    This is something I think about all the time. We live in a small town in Alaska and we just went through a year phase where we didn’t even have mass every Sunday. The next closest town is an hour and a half away, with one Sunday mass option that we couldn’t always get to. I keep realizing how spoiled I was growing up with the beautiful liturgy we were able to attend, but I feel so bad for my kids not having that experience. My husband grew up having Sunday mass only every other weekend. He still has a strong faith, but he says that in the cases when the church is not very supportive you need to foster the faith even more strongly in the family. Which I believe is totally possible with God’s grace of course. Also, there are so many other wonderful aspects of small town life here that I love for my kids that we would lose if we moved to an area with a better church community. There really is no perfect community and with God’s grace you just do the best with what He has given you.

  • Megan Hjelmstad

    Well I now have a completely new perspective and wealth of thanksgiving for my Catholic community (that I’ve often wished were much more robust). This is so darn sobering and eye-opening, Christy. It makes me think of the early Christians and all they endured to access the sacraments. Thanks for giving us a window in, and giving me a new focus for my prayers and offerings.

  • Scott

    While I appreciate reading someone’s subjective take on the state of the Catholic Church, it is still just someone’s subjective observations. So, I’ll give mine. The life of a rural parish depends on so many factors.

    I grew up in dairy farm land in Western Pennsylvania. Our little town was quintessentially German Catholic: a church and a bar. While living there as a child, the church was the hub of social activity. It truly was the center of the community. While evangelization was non-existent and catechesis was mediocre at best, there was a strong sense of Catholic identity with your fellow townspeople, ranging in careers from farmers to electricians to doctors.
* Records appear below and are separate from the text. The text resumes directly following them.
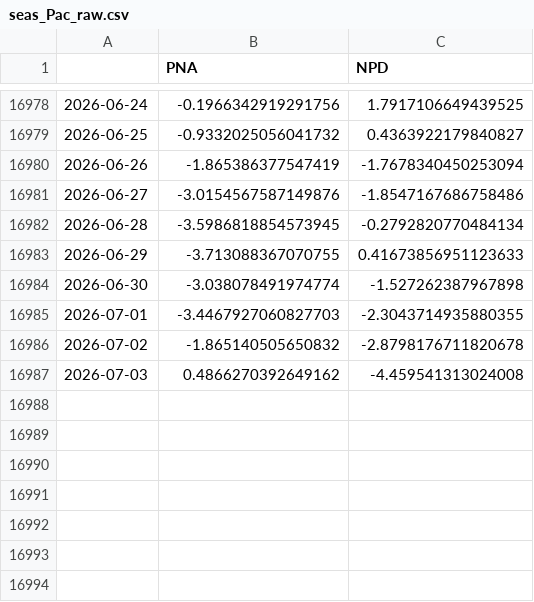
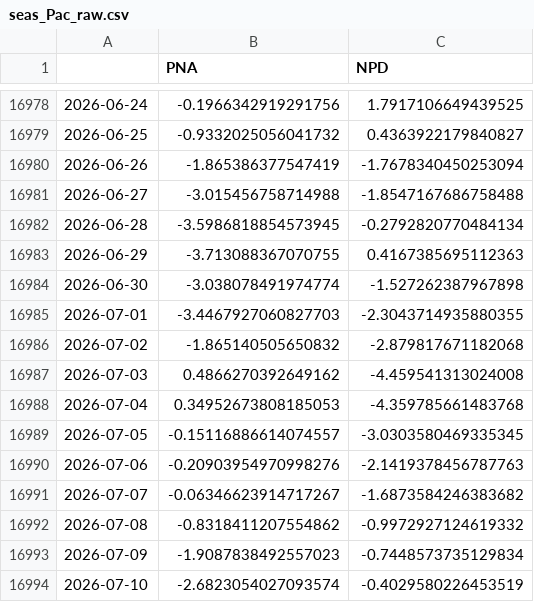
Before and after one commit to linusmagnusson/clint_ts_output, a CSV file: seas_Pac_raw.csv, drawn as a sheet; only a part is shown, gaps mark what is left out.

```diff
--- a/seas_Pac_raw.csv
+++ b/seas_Pac_raw.csv
@@ -16980,8 +16980,15 @@
 2026-06-26,-1.865386377547419,-1.7678340450253094
-2026-06-27,-3.0154567587149876,-1.8547167686758486
+2026-06-27,-3.015456758714988,-1.8547167686758488
 2026-06-28,-3.5986818854573945,-0.2792820770484134
-2026-06-29,-3.713088367070755,0.41673856951123633
+2026-06-29,-3.713088367070755,0.4167385695112363
 2026-06-30,-3.038078491974774,-1.527262387967898
 2026-07-01,-3.4467927060827703,-2.3043714935880355
-2026-07-02,-1.865140505650832,-2.8798176711820678
+2026-07-02,-1.865140505650832,-2.879817671182068
 2026-07-03,0.4866270392649162,-4.459541313024008
+2026-07-04,0.34952673808185053,-4.359785661483768
+2026-07-05,-0.15116886614074557,-3.0303580469335345
+2026-07-06,-0.20903954970998276,-2.1419378456787763
+2026-07-07,-0.06346623914717267,-1.6873584246383682
+2026-07-08,-0.8318411207554862,-0.9972927124619332
+2026-07-09,-1.9087838492557023,-0.7448573735129834
+2026-07-10,-2.6823054027093574,-0.4029580226453519
```
Also changed, not shown: area_AO1000_raw.csv, glob_2t_raw.csv, 12 other files.
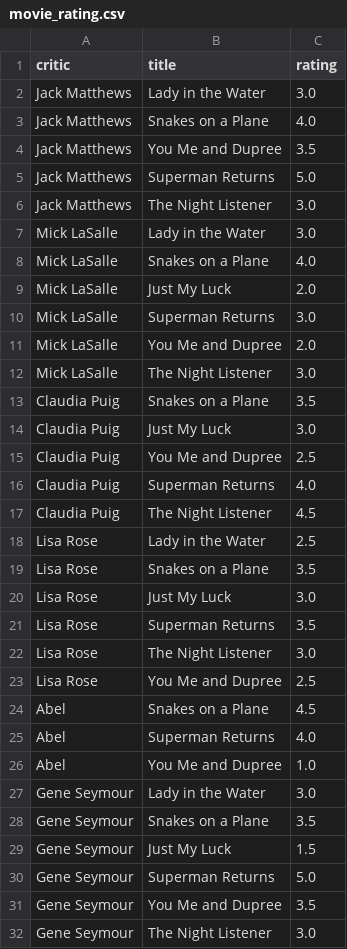
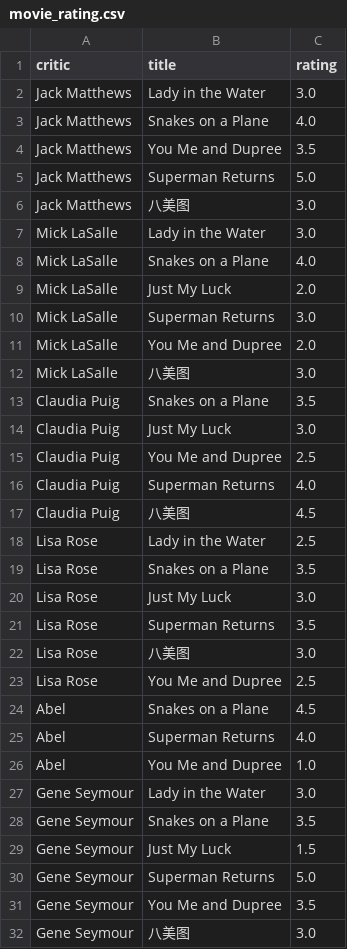
Before and after one commit to greatabel/FlaskRepository, a CSV file: b9655_movie_recommendsystem/app/home/movie_rating.csv, drawn as a sheet.

Commit message:
change csv data

```diff
--- a/b9655_movie_recommendsystem/app/home/movie_rating.csv
+++ b/b9655_movie_recommendsystem/app/home/movie_rating.csv
@@ -5,3 +5,3 @@ Jack Matthews,You Me and Dupree,3.5
 Jack Matthews,Superman Returns,5.0
-Jack Matthews,The Night Listener,3.0
+Jack Matthews,八美图,3.0
 Mick LaSalle,Lady in the Water,3.0
@@ -11,3 +11,3 @@ Mick LaSalle,Superman Returns,3.0
 Mick LaSalle,You Me and Dupree,2.0
-Mick LaSalle,The Night Listener,3.0
+Mick LaSalle,八美图,3.0
 Claudia Puig,Snakes on a Plane,3.5
@@ -16,3 +16,3 @@ Claudia Puig,You Me and Dupree,2.5
 Claudia Puig,Superman Returns,4.0
-Claudia Puig,The Night Listener,4.5
+Claudia Puig,八美图,4.5
 Lisa Rose,Lady in the Water,2.5
@@ -21,3 +21,3 @@ Lisa Rose,Just My Luck,3.0
 Lisa Rose,Superman Returns,3.5
-Lisa Rose,The Night Listener,3.0
+Lisa Rose,八美图,3.0
 Lisa Rose,You Me and Dupree,2.5
@@ -31,2 +31,2 @@ Gene Seymour,Superman Returns,5.0
 Gene Seymour,You Me and Dupree,3.5
-Gene Seymour,The Night Listener,3.0
+Gene Seymour,八美图,3.0
```
Also changed, not shown: 1 other file.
    I left my small rural town about 24 years ago for college, post-grad degree, and “real life”. I lived in the heart of the city of Denver for 7 years and experienced the vibrant, urban church life. But, even then, the church wasn’t really the center of social and community life. It offered some great ministries and great liturgy, but it still was something else for people to do when they weren’t doing their “main thing”. I would travel to my home town during this phase of my life and marvel at how the small little church I grew up in was still bustling with activities to which the entire community would flock. It was STILL the center of life of the town and it was thriving as a social center. Everyone from teens to young adults to older folks was plugged into the life of the parish. People graduated high school and found ways to stick around to raise their families there. It was home in the deepest sense of the word. They still don’t evangelize well. People get a little uncomfortable saying the name of Jesus in social setttings. But, at a very basic level, they live it out as best they can and they have each other’s backs.

    Maybe my hometown parish is an anomaly. I don’t know. But, I do know that they have somehow succeeded at having their church be the center of life of the community and they continue year after year to do it well.

    • Christy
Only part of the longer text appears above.